═════ Task material

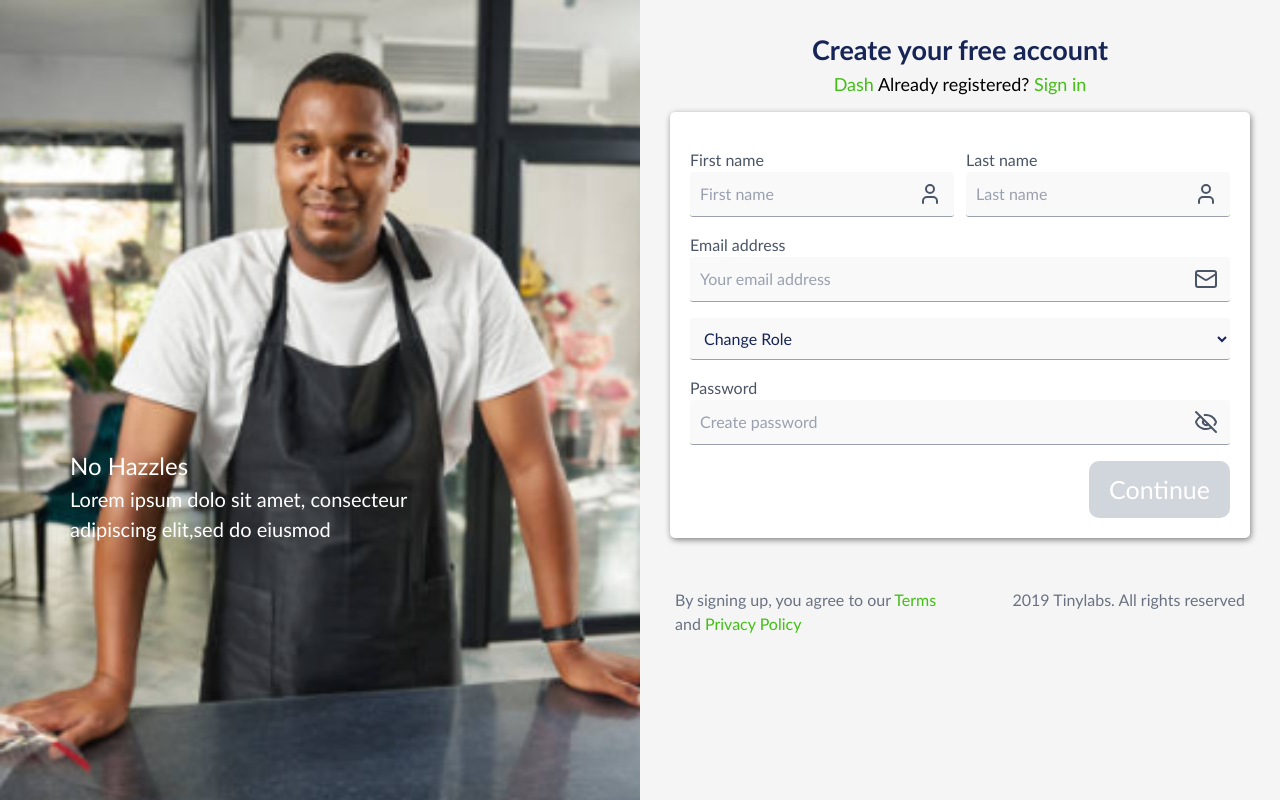
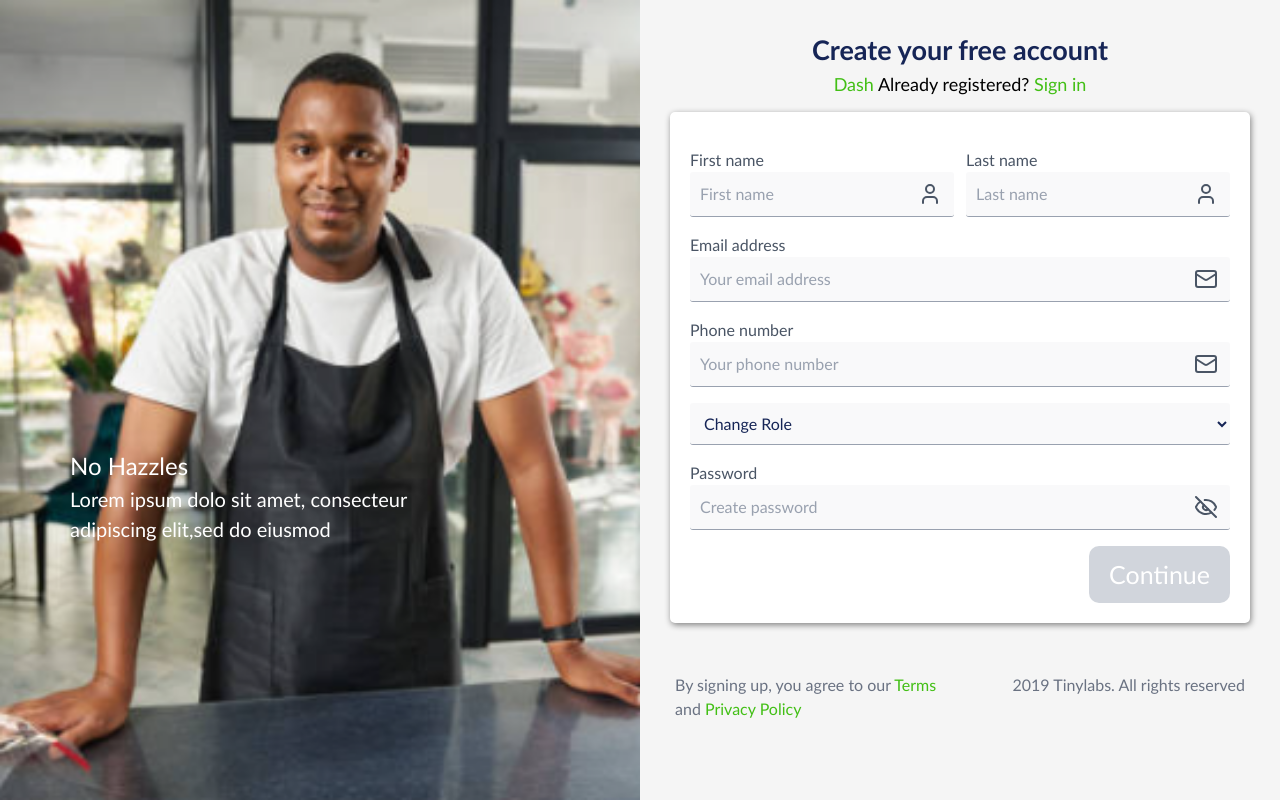
Before and after one commit to eric2003tu/binary, a React (Vite) app: page / in a window 1280 px wide. Built offline with nearby package versions, Linux system fonts and the light colour scheme.

Commit message:
allowed headers updated and autoconplete

```diff
--- a/src/Dashboard.jsx
+++ b/src/Dashboard.jsx
@@ -240,7 +240,7 @@ const Dashboard = () => {
             </tr>
           ) : (
             users.map((value, index) => (
-              <tr key={index}>
+              <tr key={index} className='bg-white 203260 text-[#040454]'>
                 <td>{value.firstname}</td>
                 <td>{value.lastName}</td>
                 <td>{value.Email}</td>
--- a/src/Home.jsx
+++ b/src/Home.jsx
@@ -16,17 +16,18 @@ function Homes() {
   const [signUpError, setSignUpError] = useState('')
   const [errorColor, setErrorColor] = useState('red')
   const [role, setRole] = useState('')
+  const [phone, setPhone] = useState('')
   const navigate = useNavigate();
 
   useEffect(function(){
     const strongPass = (!/[a-z]/.test(password) || !/[A-Z]/.test(password) || !/[0-9]/.test(password) || !/^[a-zA-Z0-9]/.test(password) )
-    if(!firstName || !lastName || !email || !password || strongPass || !role ){
+    if(!firstName || !lastName || !email || !password || strongPass || !role || !phone ){
       setDisabled(true)
     }
     else{
       setDisabled(false)
     }
-  },[firstName,lastName,email,password,disabled,role])
+  },[firstName,lastName,email,password,disabled,role,phone])
 
   const handleSignup = function(event){
     event.preventDefault()
@@ -40,6 +41,8 @@ function Homes() {
         Lname: lastName,
         email: email,
         password: password,
+        role: role,
+        phone: phone,
       })
     })
     .then(function(response){
@@ -158,6 +161,15 @@ function Homes() {
             <Mail/>
            </button>
           </div>
+          <div className='relative'>
+          <label htmlFor='phone' className=' text-gray-600'>Phone number</label>
+          <input type='tel' name='phone' placeholder='Your phone number' value={phone} onChange={function(e){
+            setPhone(e.target.value)
+          }} className='w-full border-b border-gray-400  p-[10px] rounded-[3px] bg-gray-100/50 text-blue-950 focus:border-b placeholder:text-gray-400'/>
+          <button type="button" className="absolute right-3 top-2/3 transform -translate-y-1/2 text-sm text-gray-600" >
+            <Mail/>
+           </button>
+          </div>
           <select name='role' value={role} onChange={function(e){
             setRole(e.target.value)
           }}  className=' w-full border-b border-gray-400  p-[10px] rounded-[3px] bg-gray-100/50 text-blue-950 focus:border-b'>
```
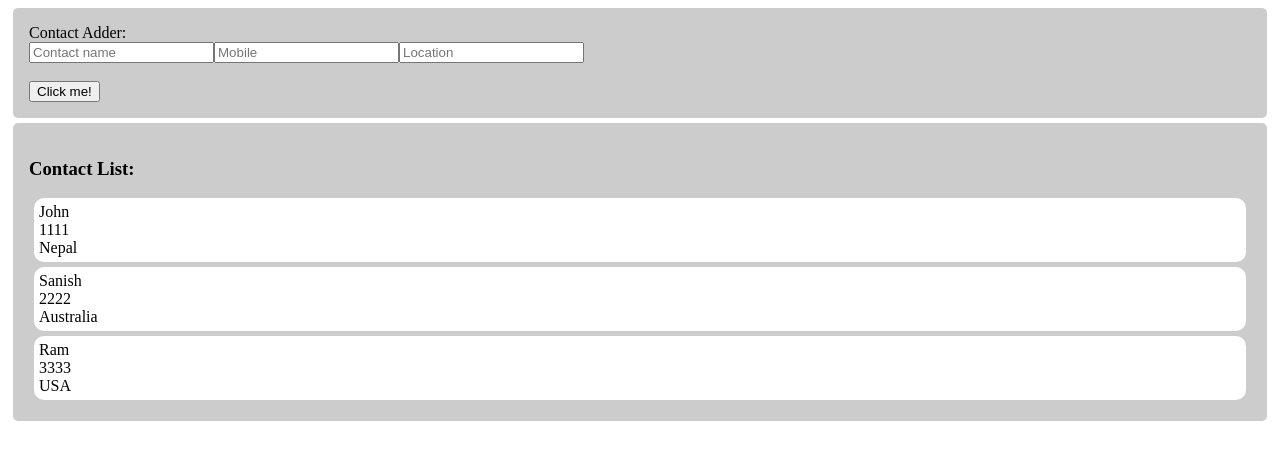
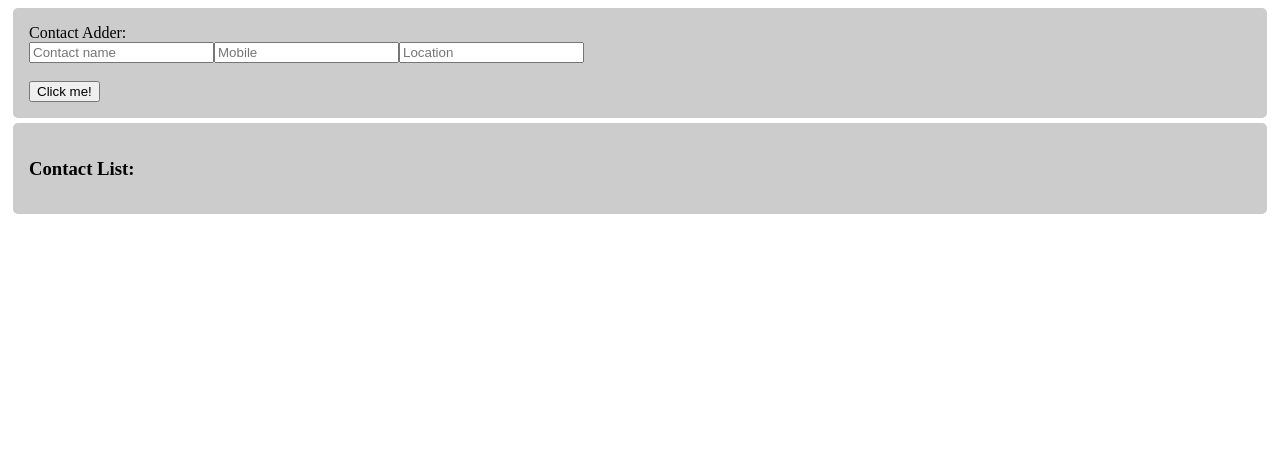
Before and after one commit to sanishkarkee/REACT-DynoAcademy, a React (Vite) app: page / in a window 1280 px wide. Shown: the top 460 px of the page. Built offline with nearby package versions, Linux system fonts and the light colour scheme.

Commit message:
localstrogar concepts added on contact manager project

```diff
--- a/src/App.jsx
+++ b/src/App.jsx
@@ -17,22 +17,18 @@ import ContactAdder from './components/ContactAdder';
 import './styles/app.css';
 
 const App = () => {
-  const initialContacts = [
-    {
-      name: 'John',
-      number: '1111',
-      location: 'Nepal',
-    },
-    { name: 'Sanish', number: '2222', location: 'Australia' },
-    { name: 'Ram', number: '3333', location: 'USA' },
-  ];
+  // 2] localstorage ma save bhayeko data lai useState ma pass garem
+  const getContacts = JSON.parse(localStorage.getItem('contacts'));
 
-  const [contacts, setContacts] = useState(initialContacts);
+  const [contacts, setContacts] = useState(getContacts ? getContacts : []);
 
   // ContactAdder.js bhayeko custom object ko data ACCESS garna lai
   const addContactData = (contactData) => {
-    setContacts([contactData, ...contacts]);
-    // console.log(contacts);
+    const allContacts = [contactData, ...contacts];
+    setContacts(allContacts);
+
+    // 1] aako data lai localstorage ma save garem
+    localStorage.setItem('contacts', JSON.stringify(allContacts));
   };
 
   return (
@@ -44,10 +40,19 @@ const App = () => {
       <div className='contact_list'>
         <h3>Contact List:</h3>
 
-        {/* ()=> { must use RETURN keyword } /  ()=> ( dont need to use RETURN keyword) */}
+        {/* Map garda chai id ma array ko index OR cutsom ID ni pass garna sakinxa */}
+
+        {/* index ma chai array ko number hunxa like 0,1,2,...
+        {contacts.map((data, index) => {
+          // console.log(data);
+          return <Contact key={index} data={data} />;
+        })}
+
+              OR */}
+
         {contacts.map((data) => {
           // console.log(data);
-          return <Contact data={data} />;
+          return <Contact key={data.id} data={data} />;
         })}
       </div>
     </>
--- a/src/components/ContactAdder.jsx
+++ b/src/components/ContactAdder.jsx
@@ -10,6 +10,7 @@ const ContactAdder = (props) => {
     // Entered data lai chai CUSTOM OBJECT structure banako
     // 1) user le enter gareko data ko custom object banxa
     const contactData = {
+      id: Math.random(), //Random key generate gareko, Mapping/display garda use hunxa so
       name: name,
       number: mobile,
       location: location,
```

══════════

Task prompt: Your answer must be a verbatim copy of the entries above, with no images included.

Output for this exercise:
Before and after one commit to eric2003tu/binary, a React (Vite) app: page / in a window 1280 px wide. Built offline with nearby package versions, Linux system fonts and the light colour scheme.

Commit message:
allowed headers updated and autoconplete

```diff
--- a/src/Dashboard.jsx
+++ b/src/Dashboard.jsx
@@ -240,7 +240,7 @@ const Dashboard = () => {
             </tr>
           ) : (
             users.map((value, index) => (
-              <tr key={index}>
+              <tr key={index} className='bg-white 203260 text-[#040454]'>
                 <td>{value.firstname}</td>
                 <td>{value.lastName}</td>
                 <td>{value.Email}</td>
--- a/src/Home.jsx
+++ b/src/Home.jsx
@@ -16,17 +16,18 @@ function Homes() {
   const [signUpError, setSignUpError] = useState('')
   const [errorColor, setErrorColor] = useState('red')
   const [role, setRole] = useState('')
+  const [phone, setPhone] = useState('')
   const navigate = useNavigate();
 
   useEffect(function(){
     const strongPass = (!/[a-z]/.test(password) || !/[A-Z]/.test(password) || !/[0-9]/.test(password) || !/^[a-zA-Z0-9]/.test(password) )
-    if(!firstName || !lastName || !email || !password || strongPass || !role ){
+    if(!firstName || !lastName || !email || !password || strongPass || !role || !phone ){
       setDisabled(true)
     }
     else{
       setDisabled(false)
     }
-  },[firstName,lastName,email,password,disabled,role])
+  },[firstName,lastName,email,password,disabled,role,phone])
 
   const handleSignup = function(event){
     event.preventDefault()
@@ -40,6 +41,8 @@ function Homes() {
         Lname: lastName,
         email: email,
         password: password,
+        role: role,
+        phone: phone,
       })
     })
     .then(function(response){
@@ -158,6 +161,15 @@ function Homes() {
             <Mail/>
            </button>
           </div>
+          <div className='relative'>
+          <label htmlFor='phone' className=' text-gray-600'>Phone number</label>
+          <input type='tel' name='phone' placeholder='Your phone number' value={phone} onChange={function(e){
+            setPhone(e.target.value)
+          }} className='w-full border-b border-gray-400  p-[10px] rounded-[3px] bg-gray-100/50 text-blue-950 focus:border-b placeholder:text-gray-400'/>
+          <button type="button" className="absolute right-3 top-2/3 transform -translate-y-1/2 text-sm text-gray-600" >
+            <Mail/>
+           </button>
+          </div>
           <select name='role' value={role} onChange={function(e){
             setRole(e.target.value)
           }}  className=' w-full border-b border-gray-400  p-[10px] rounded-[3px] bg-gray-100/50 text-blue-950 focus:border-b'>
```
Before and after one commit to sanishkarkee/REACT-DynoAcademy, a React (Vite) app: page / in a window 1280 px wide. Shown: the top 460 px of the page. Built offline with nearby package versions, Linux system fonts and the light colour scheme.

Commit message:
localstrogar concepts added on contact manager project

```diff
--- a/src/App.jsx
+++ b/src/App.jsx
@@ -17,22 +17,18 @@ import ContactAdder from './components/ContactAdder';
 import './styles/app.css';
 
 const App = () => {
-  const initialContacts = [
-    {
-      name: 'John',
-      number: '1111',
-      location: 'Nepal',
-    },
-    { name: 'Sanish', number: '2222', location: 'Australia' },
-    { name: 'Ram', number: '3333', location: 'USA' },
-  ];
+  // 2] localstorage ma save bhayeko data lai useState ma pass garem
+  const getContacts = JSON.parse(localStorage.getItem('contacts'));
 
-  const [contacts, setContacts] = useState(initialContacts);
+  const [contacts, setContacts] = useState(getContacts ? getContacts : []);
 
   // ContactAdder.js bhayeko custom object ko data ACCESS garna lai
   const addContactData = (contactData) => {
-    setContacts([contactData, ...contacts]);
-    // console.log(contacts);
+    const allContacts = [contactData, ...contacts];
+    setContacts(allContacts);
+
+    // 1] aako data lai localstorage ma save garem
+    localStorage.setItem('contacts', JSON.stringify(allContacts));
   };
 
   return (
@@ -44,10 +40,19 @@ const App = () => {
       <div className='contact_list'>
         <h3>Contact List:</h3>
 
-        {/* ()=> { must use RETURN keyword } /  ()=> ( dont need to use RETURN keyword) */}
+        {/* Map garda chai id ma array ko index OR cutsom ID ni pass garna sakinxa */}
+
+        {/* index ma chai array ko number hunxa like 0,1,2,...
+        {contacts.map((data, index) => {
+          // console.log(data);
+          return <Contact key={index} data={data} />;
+        })}
+
+              OR */}
+
         {contacts.map((data) => {
           // console.log(data);
-          return <Contact data={data} />;
+          return <Contact key={data.id} data={data} />;
         })}
       </div>
     </>
--- a/src/components/ContactAdder.jsx
+++ b/src/components/ContactAdder.jsx
@@ -10,6 +10,7 @@ const ContactAdder = (props) => {
     // Entered data lai chai CUSTOM OBJECT structure banako
     // 1) user le enter gareko data ko custom object banxa
     const contactData = {
+      id: Math.random(), //Random key generate gareko, Mapping/display garda use hunxa so
       name: name,
       number: mobile,
       location: location,
```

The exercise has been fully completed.